The conflict has been a difficult test for Abiy, a leader who pledged to unite the myriad ethnic groups that make up Ethiopia’s 115 million population, but who has faced repeated bouts of violence across the country. The flow of refugees and rocket attacks by the TPLF on neighbouring Eritrea also threaten to destabilise the wider Horn of Africa region.
Abiy, who has rebuffed international offers to mediate, on Saturday said federal troops had taken control of the Tigrayan capital Mekelle, allaying fears of protracted fighting in the city of 500,000 people. He said federal police would try to arrest TPLF “criminals” and bring them to court.
Police then issued arrest warrants for 17 military officers on charges of treason and embezzlement of public properties, state-affiliated Fana TV reported. Arrest warrants already exist for 117 other senior officers with alleged ties to the TPLF.
Spectre of armed war
It was not clear if any TPLF leaders had surrendered or been apprehended since Saturday. Their whereabouts were also unknown.
On Sunday, Ethiopian state television said 70 graves, some holding individual and some multiple bodies, were found in the town of Humera in Tigray, and quoted witnesses who claimed the victims were killed by pro-TPLF fighters.
The report could not be independently verified.
Human rights investigators and civilians fleeing the conflict say fighters from both sides, including civilian militias supporting more formal security forces, have carried out mass killings. Both the government and the TPLF deny their forces were involved.
The International Committee of the Red Cross (ICRC) said in a statement that hospitals were running low on supplies such as gloves to care for the wounded, and one hospital lacked body bags for the dead.
‘We haveve recently had reports from the Red Cross who say in the regional capital of Mekelle, 80 percent of the people in the hospitals have trauma injuries … they also said there’s a shortage of medical supplies and body bags,” Al Jazeera’s Malcolm Webb said.
Attacks on Asmara
Regional diplomats and experts have also said a quick military victory in Mekelle might not mark the end of the conflict.
On Saturday, hours after Abiy announced Mekelle had fallen to federal forces, rockets were launched from Tigray hitting Asmara, the capital of neighbouring Eritrea, two diplomats told the AFP news agency.
The rockets appeared to be aimed at Asmara’s airport and military installations, though it was unclear where they landed and what damage they might have caused.
The US embassy in Asmara reported that “six explosions” had occurred in the city “at about 10:13pm” (19:13 GMT) on Saturday.
The TPLF has accused Eritrea of sending troops into Tigray in support of the Ethiopian government and said it fired rockets at Asmara on November 14.
The TPLF has a history of armed resistance.

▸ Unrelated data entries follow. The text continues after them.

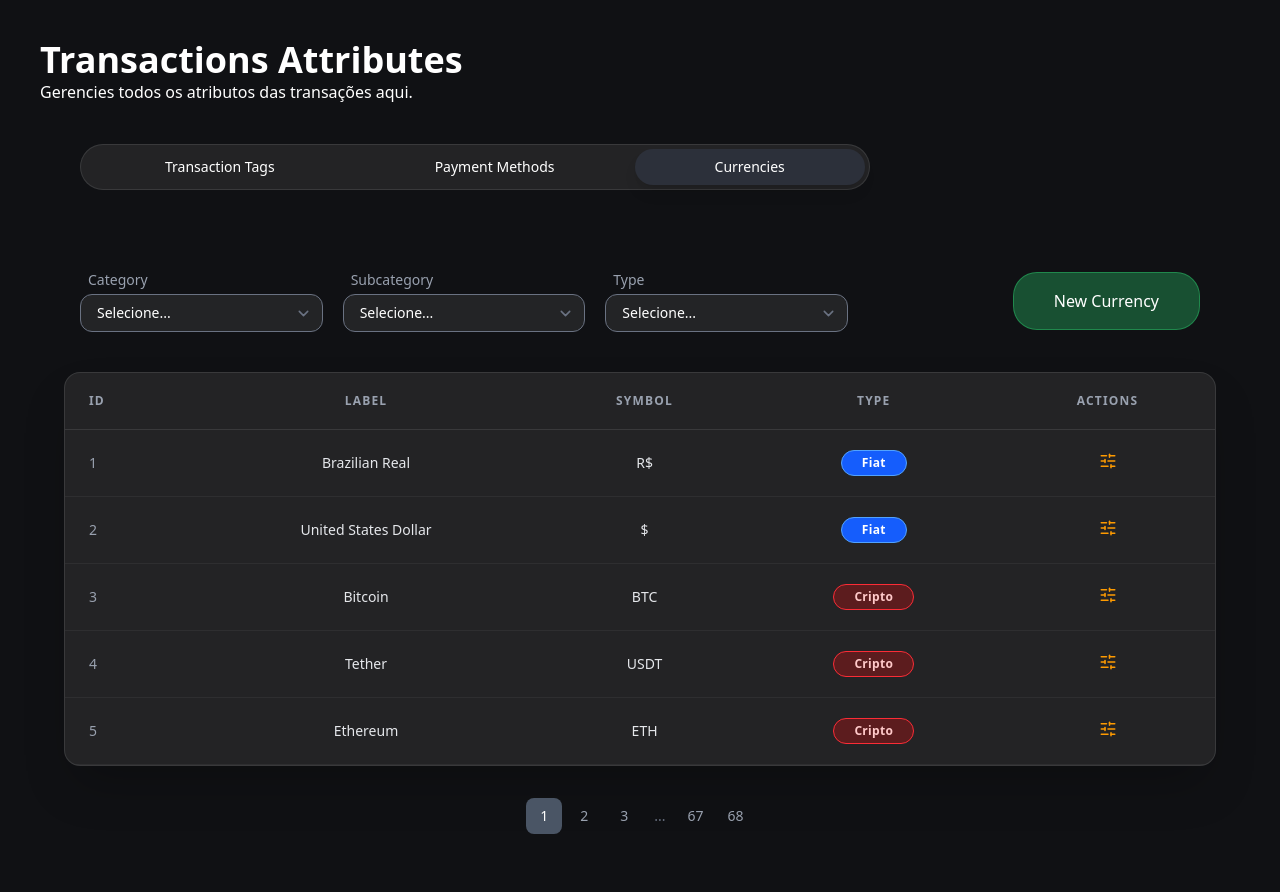
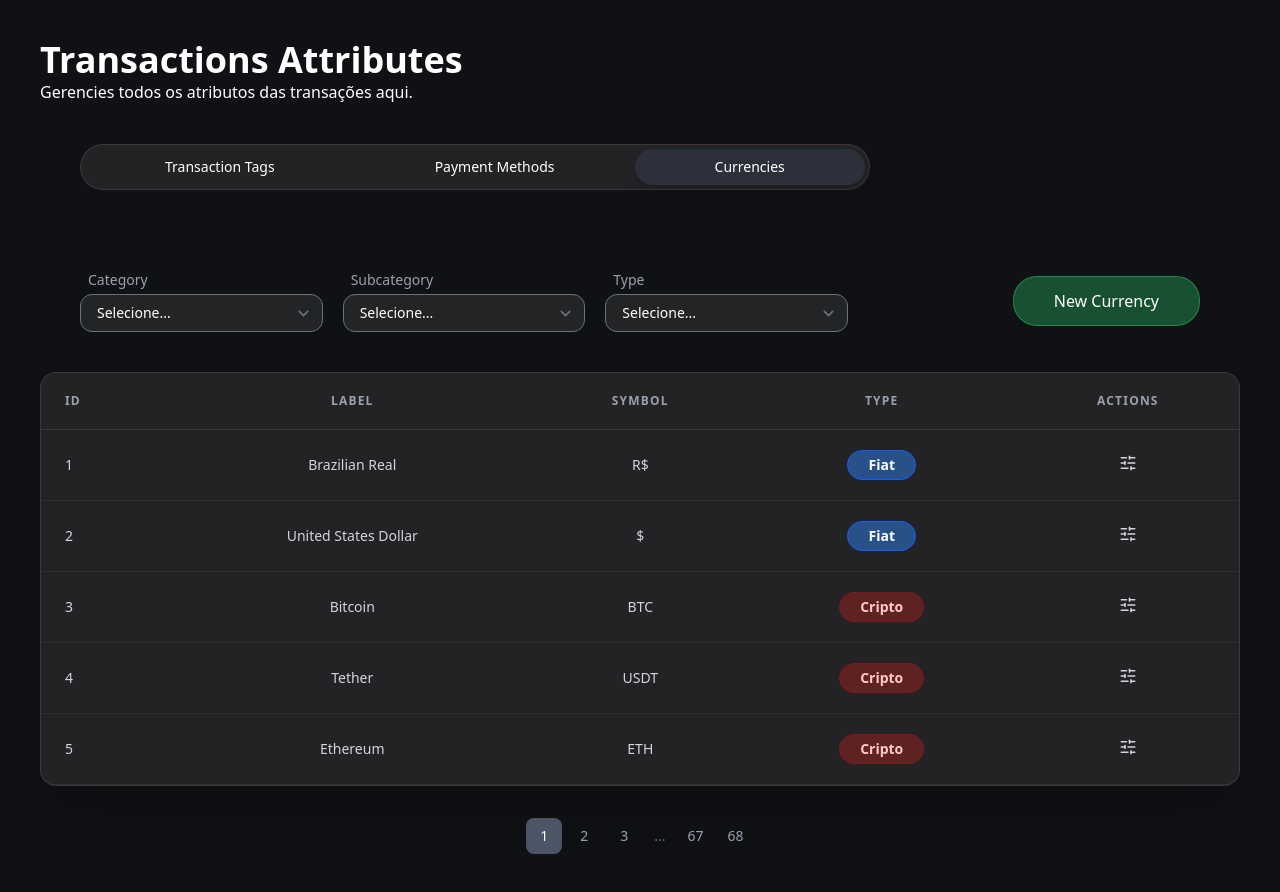
Before and after one commit to alepretto/friday-night-web, a SvelteKit app in the folder web/: page /transaction-attributes/currencies in a window 1280 px wide. Built offline with nearby package versions, Linux system fonts and the light colour scheme.

Commit message:
Finalizando layout inicial currencies. Closes #5

```diff
--- /dev/null
+++ b/web/src/lib/components/ui/Table.svelte
@@ -0,0 +1,53 @@
+<script lang="ts" generics="T">
+	import type { Snippet } from 'svelte';
+
+	export interface Column<T> {
+		key: keyof T | string;
+		label: string;
+		align?: 'left' | 'center' | 'right';
+	}
+
+	interface Props<T> {
+		data: T[];
+		columns: Column<T>[];
+		rowKey: keyof T;
+		cell?: Snippet<[{ row: T; key: T | string }]>;
+	}
+
+	let { data, columns, rowKey, cell }: Props<T> = $props();
+
+	const alignClass = {
+		left: 'text-left',
+		center: 'text-center',
+		right: 'text-right'
+	};
+</script>
+
+<div class="w-full overflow-hidden rounded-2xl border border-white/10 bg-secondary/30 shadow-2xl">
+	<table class="w-full text-sm text-gray-300">
+		<thead>
+			<tr class="border-b border-white/10 text-xs tracking-widest text-gray-400 uppercase">
+				{#each columns as col (col.key)}
+					<th class="px-6 py-5 font-semibold {alignClass[col.align ?? 'left']}">
+						{col.label}
+					</th>
+				{/each}
+			</tr>
+		</thead>
+		<tbody>
+			{#each data as row (row[rowKey])}
+				<tr class="border-b border-white/5 transition-colors duration-150 hover:bg-white/[0.03]">
+					{#each columns as col (col.key)}
+						<td class="px-6 py-5 {alignClass[col.align ?? 'left']}">
+							{#if cell}
+								{@render cell({ row, key: col.key as string })}
+							{:else}
+								{(row as Record<string, unknown>)[col.key as string]}
+							{/if}
+						</td>
+					{/each}
+				</tr>
+			{/each}
+		</tbody>
+	</table>
+</div>
--- a/web/src/routes/layout.css
+++ b/web/src/routes/layout.css
@@ -6,7 +6,11 @@
 	--color-secondary: #4f4f4f;
 	--color-tertiary: #2c303a;
 	--color-success: #27ae60;
-	--color-failed: --color-danger: #ff2d55;
+	--color-failed: #852221;
+
+	--color-friday-blue: #2f80ed;
+
+	--color-danger: #ff2d55;
 
 	--color-brand-light: #e0e7ff;
 	--color-brand-dark: #3730a3;
--- a/web/src/routes/transaction-attributes/+layout.svelte
+++ b/web/src/routes/transaction-attributes/+layout.svelte
@@ -17,7 +17,7 @@
 				{#each tabs as tab (tab)}
 					<button
 						onclick={() => (activeTab = tab)}
-						class="rounded-full px-20 py-2 text-sm font-medium transition-all duration-200
+						class="cursor-pointer rounded-full px-20 py-2 text-sm font-medium transition-all duration-200
               {activeTab === tab
 							? 'bg-tertiary text-white shadow-lg'
 							: 'text-white-500 hover:text-gray-300'}"
--- a/web/src/routes/transaction-attributes/currencies/+page.svelte
+++ b/web/src/routes/transaction-attributes/currencies/+page.svelte
@@ -1,6 +1,7 @@
 <script lang="ts">
 	import { SlidersHorizontal } from 'lucide-svelte';
-
+	import Table from '$lib/components/ui/Table.svelte';
+	import type { Column } from '$lib/components/ui/Table.svelte';
 	type CurrencyType = 'Fiat' | 'Cripto';
 
 	interface Currency {
@@ -10,6 +11,14 @@
 		type: CurrencyType;
 	}
 
+	const columns: Column<Currency>[] = [
+		{ key: 'id', label: 'ID' },
+		{ key: 'label', label: 'Label', align: 'center' },
+		{ key: 'symbol', label: 'Symbol', align: 'center' },
+		{ key: 'type', label: 'Type', align: 'center' },
+		{ key: 'actions', label: 'Actions', align: 'center' }
+	];
+
 	const currencies: Currency[] = [
 		{ id: 1, label: 'Brazilian Real', symbol: 'R$', type: 'Fiat' },
 		{ id: 2, label: 'United States Dollar', symbol: '$', type: 'Fiat' },
@@ -18,12 +27,10 @@
 		{ id: 5, label: 'Ethereum', symbol: 'ETH', type: 'Cripto' }
 	];
 
-	// Dicionário de cores por tipo
-	const typeBadgeClasses: Record<CurrencyType, string> = {
-		Fiat: 'bg-blue-600 border-blue-400 text-white',
-		Cripto: 'bg-red-900/60 border-red-500 text-red-200'
+	const typeBadge = {
+		Fiat: 'bg-friday-blue/50 border-blue-600 text-white',
+		Cripto: 'bg-failed/60 border border-red-900 text-red-200'
 	};
-
 	const totalPages = 68;
 	let currentPage = $state(1);
 
@@ -61,54 +68,31 @@
 		</div>
 
 		<button
-			class="cursor-pointer rounded-3xl border border-success/60 bg-success/40 px-10 py-4 transition-colors hover:bg-success"
+			class="cursor-pointer rounded-3xl border border-success/60 bg-success/40 px-10 py-3 transition-colors hover:bg-success"
 		>
 			New Currency
 		</button>
 	</div>
 
 	<div class="flex flex-col items-center justify-center font-sans">
-		<div
-			class="w-full max-w-6xl overflow-hidden rounded-2xl border border-white/10 bg-secondary/30 shadow-2xl"
-		>
-			<!-- Table -->
-			<table class="w-full text-sm text-gray-300">
-				<thead>
-					<tr class="border-b border-white/10 text-xs tracking-widest text-gray-400 uppercase">
-						<th class="px-6 py-5 text-left font-semibold">ID</th>
-						<th class="px-6 py-5 text-center font-semibold">Label</th>
-						<th class="px-6 py-5 text-center font-semibold">Symbol</th>
-						<th class="px-6 py-5 text-center font-semibold">Type</th>
-						<th class="px-6 py-5 text-center font-semibold">Actions</th>
-					</tr>
-				</thead>
-				<tbody>
-					{#each currencies as currency, i (i)}
-						<tr class="border-b border-white/5 transition-colors duration-150 hover:bg-white/30">
-							<td class="px-6 py-5 text-gray-400">{currency.id}</td>
-							<td class="px-6 py-5 text-center text-gray-200">{currency.label}</td>
-							<td class="px-6 py-5 text-center text-gray-200">{currency.symbol}</td>
-							<td class="px-6 py-5 text-center">
-								<span
-									class="inline-block rounded-full border px-5 py-1 text-xs font-semibold tracking-wide {typeBadgeClasses[
-										currency.type
-									]}"
-								>
-									{currency.type}
-								</span>
-							</td>
-							<td class="px-6 py-5 text-center">
-								<button
-									class="cursor-pointer text-amber-500 transition-colors duration-150 hover:text-amber-300"
-									aria-label="Configurar {currency.label}"
-								>
-									<SlidersHorizontal size={18} />
-								</button>
-							</td>
-						</tr>
-					{/each}
-				</tbody>
-			</table>
+		<div class="w-full max-w-7xl">
+			<Table data={currencies} {columns} rowKey="id">
+				{#snippet cell({ row, key })}
+					{#if key === 'type'}
+						<span
+							class="inline-block rounded-full border px-5 py-1 text-sm font-semibold {typeBadge[
+								row.type
+							]}"
+						>
+							{row.type}
+						</span>
+					{:else if key === 'actions'}
+						<button> <SlidersHorizontal size={18} /> </button>
+					{:else}
+						{row[key as keyof Currency]}
+					{/if}
+				{/snippet}
+			</Table>
 		</div>
 
 		<!-- Pagination -->
```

Tigray’s mountainous terrain and borders with Sudan and Eritrea helped the group during its long struggle against Marxist strongman Mengistu Haile Mariam, whom it eventually toppled in 1991.
The TPLF and Eritrean forces fought together against Mengistu, and Eritrea secured its independence from Ethiopia with his departure. But relations soured soon after. The two nations went to war over a border dispute in 1998-2000.
Abiy won a Nobel Peace Prize last year for making peace with Eritrea, but the TPLF continues to regard the country as a mortal enemy.
Abiy’s government launched the offensive in Tigray after what it described as an attack by local forces on federal troops stationed there.
The TPLF accuses Abiy of wanting to consolidate control at the expense of Ethiopia’s 10 regions, which exercise wide-ranging powers over matters such as taxation and security. Abiy denies this.
Tensions escalated after Tigray held a regional election in September in defiance of the federal government, which had postponed voting nationwide in August because of the COVID-19 pandemic. The government called the Tigray vote illegal.